The method incorporates very slow repetition speeds as compared to traditional resistance training methods, with emphasis on minimizing acceleration to reduce the force the body is exposed to during exercise and improve muscular loading. Super Slow workouts typically consist of one set of each exercise carried out to complete muscle fatigue. Ken Hutchins recommends performing each set for between 100 and 180 seconds. A frequency of twice weekly is recommended for most trainees, with even less frequency for more advanced trainees. Some research indicates that Super Slow produces superior results compared to traditional methods in as little as 10 weeks[1]

Slow repetitions may be beneficial to trainees working around injuries or conditions requiring extra caution, and may be useful for practicing proper form when learning new exercises. Many personal trainers who have abandoned Super Slow for general use, still use it as a method for teaching new exercises or evaluating clients' exercise form.

Similar methods include Fred Hahn's Slow Burn system and Adam Zickerman's Power of 10 method. Zickerman's Power of Ten is identical to Super Slow in rep speed and philosophy. Hahn's Slow Burn method does not subscribe to the strict 10/10 rep tempo, and uses a heavier weight load than Super Slow. In Slow Burn training, the weight load chosen renders muscle fatigue in 40–90 seconds. Hahn also recommends two sessions per week for the vast majority of trainees. The word burn in Slow Burn is used to describe efficient fat burning via the use of a low carbohydrate eating regimen not the feeling of burning muscles while doing the exercises.

See also[edit]

References[edit]

  1. ^ Westcott, WL et al. Effects of regular and slow speed resistance training on muscle strength.
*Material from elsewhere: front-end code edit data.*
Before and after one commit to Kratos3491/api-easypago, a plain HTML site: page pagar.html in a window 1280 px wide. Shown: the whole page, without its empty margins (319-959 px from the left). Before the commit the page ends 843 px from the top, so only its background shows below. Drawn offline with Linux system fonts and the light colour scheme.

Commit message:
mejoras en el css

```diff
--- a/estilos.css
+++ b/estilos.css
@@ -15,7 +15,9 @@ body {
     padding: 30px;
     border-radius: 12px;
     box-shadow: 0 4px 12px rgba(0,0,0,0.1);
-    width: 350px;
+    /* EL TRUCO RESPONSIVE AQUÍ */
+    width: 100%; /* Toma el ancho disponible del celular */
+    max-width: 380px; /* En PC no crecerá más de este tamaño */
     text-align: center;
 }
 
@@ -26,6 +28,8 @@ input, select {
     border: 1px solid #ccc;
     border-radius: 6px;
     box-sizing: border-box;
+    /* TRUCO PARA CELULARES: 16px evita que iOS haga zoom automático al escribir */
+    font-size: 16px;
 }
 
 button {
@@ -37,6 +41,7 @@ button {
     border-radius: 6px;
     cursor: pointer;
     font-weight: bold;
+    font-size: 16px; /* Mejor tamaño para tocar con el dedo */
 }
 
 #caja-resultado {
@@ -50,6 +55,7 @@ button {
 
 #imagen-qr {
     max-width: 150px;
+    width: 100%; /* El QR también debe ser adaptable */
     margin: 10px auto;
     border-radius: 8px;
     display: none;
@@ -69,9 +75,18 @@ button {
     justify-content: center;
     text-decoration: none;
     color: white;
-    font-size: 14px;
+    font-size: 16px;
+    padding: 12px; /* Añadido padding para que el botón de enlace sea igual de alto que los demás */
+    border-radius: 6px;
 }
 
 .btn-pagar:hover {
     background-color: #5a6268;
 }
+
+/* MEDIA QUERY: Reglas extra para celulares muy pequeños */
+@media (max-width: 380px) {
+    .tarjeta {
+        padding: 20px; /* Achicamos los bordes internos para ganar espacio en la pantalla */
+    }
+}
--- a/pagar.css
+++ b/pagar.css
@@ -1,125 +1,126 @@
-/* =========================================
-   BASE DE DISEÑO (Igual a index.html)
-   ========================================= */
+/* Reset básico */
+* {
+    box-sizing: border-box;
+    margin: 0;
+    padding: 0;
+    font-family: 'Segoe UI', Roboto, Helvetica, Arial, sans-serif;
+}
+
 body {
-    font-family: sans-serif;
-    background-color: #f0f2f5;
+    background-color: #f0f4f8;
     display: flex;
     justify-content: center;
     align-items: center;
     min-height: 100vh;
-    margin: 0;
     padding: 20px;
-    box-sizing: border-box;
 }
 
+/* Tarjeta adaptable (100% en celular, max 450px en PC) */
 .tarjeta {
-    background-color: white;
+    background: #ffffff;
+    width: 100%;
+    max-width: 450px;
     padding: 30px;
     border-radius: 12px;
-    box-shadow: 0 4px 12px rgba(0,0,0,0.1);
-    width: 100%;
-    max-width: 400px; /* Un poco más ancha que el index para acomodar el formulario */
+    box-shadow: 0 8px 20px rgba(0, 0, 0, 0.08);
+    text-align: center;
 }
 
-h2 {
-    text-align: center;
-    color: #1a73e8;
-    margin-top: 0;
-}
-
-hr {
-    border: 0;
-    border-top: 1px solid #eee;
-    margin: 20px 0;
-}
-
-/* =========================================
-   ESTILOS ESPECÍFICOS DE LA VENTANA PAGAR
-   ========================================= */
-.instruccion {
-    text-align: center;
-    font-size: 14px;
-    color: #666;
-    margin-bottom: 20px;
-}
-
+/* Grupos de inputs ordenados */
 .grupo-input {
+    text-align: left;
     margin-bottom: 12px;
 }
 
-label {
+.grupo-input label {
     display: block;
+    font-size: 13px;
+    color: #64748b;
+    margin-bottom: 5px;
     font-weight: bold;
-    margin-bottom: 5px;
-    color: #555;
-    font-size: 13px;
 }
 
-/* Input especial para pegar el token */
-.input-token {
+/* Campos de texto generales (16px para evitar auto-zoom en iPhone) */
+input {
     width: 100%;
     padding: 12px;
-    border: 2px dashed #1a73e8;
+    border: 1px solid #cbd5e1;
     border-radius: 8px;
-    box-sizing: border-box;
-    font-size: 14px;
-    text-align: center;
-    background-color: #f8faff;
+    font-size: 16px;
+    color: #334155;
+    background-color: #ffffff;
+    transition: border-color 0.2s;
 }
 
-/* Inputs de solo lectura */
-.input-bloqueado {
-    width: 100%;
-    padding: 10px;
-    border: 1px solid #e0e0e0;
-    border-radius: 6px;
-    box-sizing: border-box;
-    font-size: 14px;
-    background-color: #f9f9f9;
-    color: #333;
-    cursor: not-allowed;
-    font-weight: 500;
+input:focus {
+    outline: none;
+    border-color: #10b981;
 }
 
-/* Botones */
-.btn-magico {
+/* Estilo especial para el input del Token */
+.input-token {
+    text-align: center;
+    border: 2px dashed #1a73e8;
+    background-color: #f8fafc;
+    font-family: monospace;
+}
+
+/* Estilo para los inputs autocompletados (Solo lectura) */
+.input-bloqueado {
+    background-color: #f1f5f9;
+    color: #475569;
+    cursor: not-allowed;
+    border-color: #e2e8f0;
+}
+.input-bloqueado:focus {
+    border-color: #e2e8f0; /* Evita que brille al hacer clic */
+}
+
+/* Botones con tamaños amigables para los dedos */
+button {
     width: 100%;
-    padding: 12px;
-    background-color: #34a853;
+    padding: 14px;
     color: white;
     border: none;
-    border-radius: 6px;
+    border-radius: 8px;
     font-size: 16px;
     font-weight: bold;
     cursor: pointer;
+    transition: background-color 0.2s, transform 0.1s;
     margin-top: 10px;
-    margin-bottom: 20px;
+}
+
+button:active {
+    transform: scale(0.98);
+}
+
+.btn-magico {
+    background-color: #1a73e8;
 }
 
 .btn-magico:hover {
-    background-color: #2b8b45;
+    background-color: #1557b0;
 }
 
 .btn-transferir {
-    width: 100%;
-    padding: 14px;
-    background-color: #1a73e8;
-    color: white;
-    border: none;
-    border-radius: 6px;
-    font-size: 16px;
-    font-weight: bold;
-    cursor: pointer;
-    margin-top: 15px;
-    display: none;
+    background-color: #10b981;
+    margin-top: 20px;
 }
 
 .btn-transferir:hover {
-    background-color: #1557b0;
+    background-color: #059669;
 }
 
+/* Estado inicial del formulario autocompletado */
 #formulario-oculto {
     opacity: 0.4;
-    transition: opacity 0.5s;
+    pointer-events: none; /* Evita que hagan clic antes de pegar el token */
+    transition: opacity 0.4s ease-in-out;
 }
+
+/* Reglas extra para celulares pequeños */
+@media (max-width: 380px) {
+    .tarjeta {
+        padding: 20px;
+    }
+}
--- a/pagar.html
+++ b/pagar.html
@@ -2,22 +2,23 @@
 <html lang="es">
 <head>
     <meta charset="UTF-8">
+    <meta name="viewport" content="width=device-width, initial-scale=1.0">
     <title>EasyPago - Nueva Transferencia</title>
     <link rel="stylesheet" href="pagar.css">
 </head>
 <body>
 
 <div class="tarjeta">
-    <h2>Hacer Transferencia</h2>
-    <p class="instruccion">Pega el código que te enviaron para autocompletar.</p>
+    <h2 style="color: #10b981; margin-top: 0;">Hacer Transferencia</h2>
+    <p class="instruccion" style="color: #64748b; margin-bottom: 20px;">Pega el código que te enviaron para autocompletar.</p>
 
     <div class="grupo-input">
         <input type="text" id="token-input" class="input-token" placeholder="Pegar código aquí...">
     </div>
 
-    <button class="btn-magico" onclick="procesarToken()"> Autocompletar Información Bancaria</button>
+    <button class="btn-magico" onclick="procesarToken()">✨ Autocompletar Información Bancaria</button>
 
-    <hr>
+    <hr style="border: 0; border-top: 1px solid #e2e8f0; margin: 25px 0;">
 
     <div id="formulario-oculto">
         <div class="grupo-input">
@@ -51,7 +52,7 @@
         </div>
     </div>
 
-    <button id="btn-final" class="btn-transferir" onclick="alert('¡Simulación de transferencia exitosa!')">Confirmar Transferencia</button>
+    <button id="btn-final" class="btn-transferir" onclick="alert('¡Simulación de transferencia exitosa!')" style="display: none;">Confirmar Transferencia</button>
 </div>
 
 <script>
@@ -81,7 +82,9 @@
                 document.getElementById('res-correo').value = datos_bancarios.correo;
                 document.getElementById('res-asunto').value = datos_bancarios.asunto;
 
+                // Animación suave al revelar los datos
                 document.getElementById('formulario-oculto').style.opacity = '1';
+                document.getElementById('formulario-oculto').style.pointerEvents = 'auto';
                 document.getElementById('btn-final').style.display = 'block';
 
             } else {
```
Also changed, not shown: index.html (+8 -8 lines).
Journal of Sports Medicine and Physical Fitness. 41: 154-158,2001.

Additional reading[edit]

  • Power of Ten: The Once - a - Week Slow Motion Fitness Revolution by Adam Zickerman, HarperCollins
  • The Slow Burn Fitness Revolution: The Slow Motion Exercise That Will Change Your Body in 30 Minutes a Week by Fredrick Hahn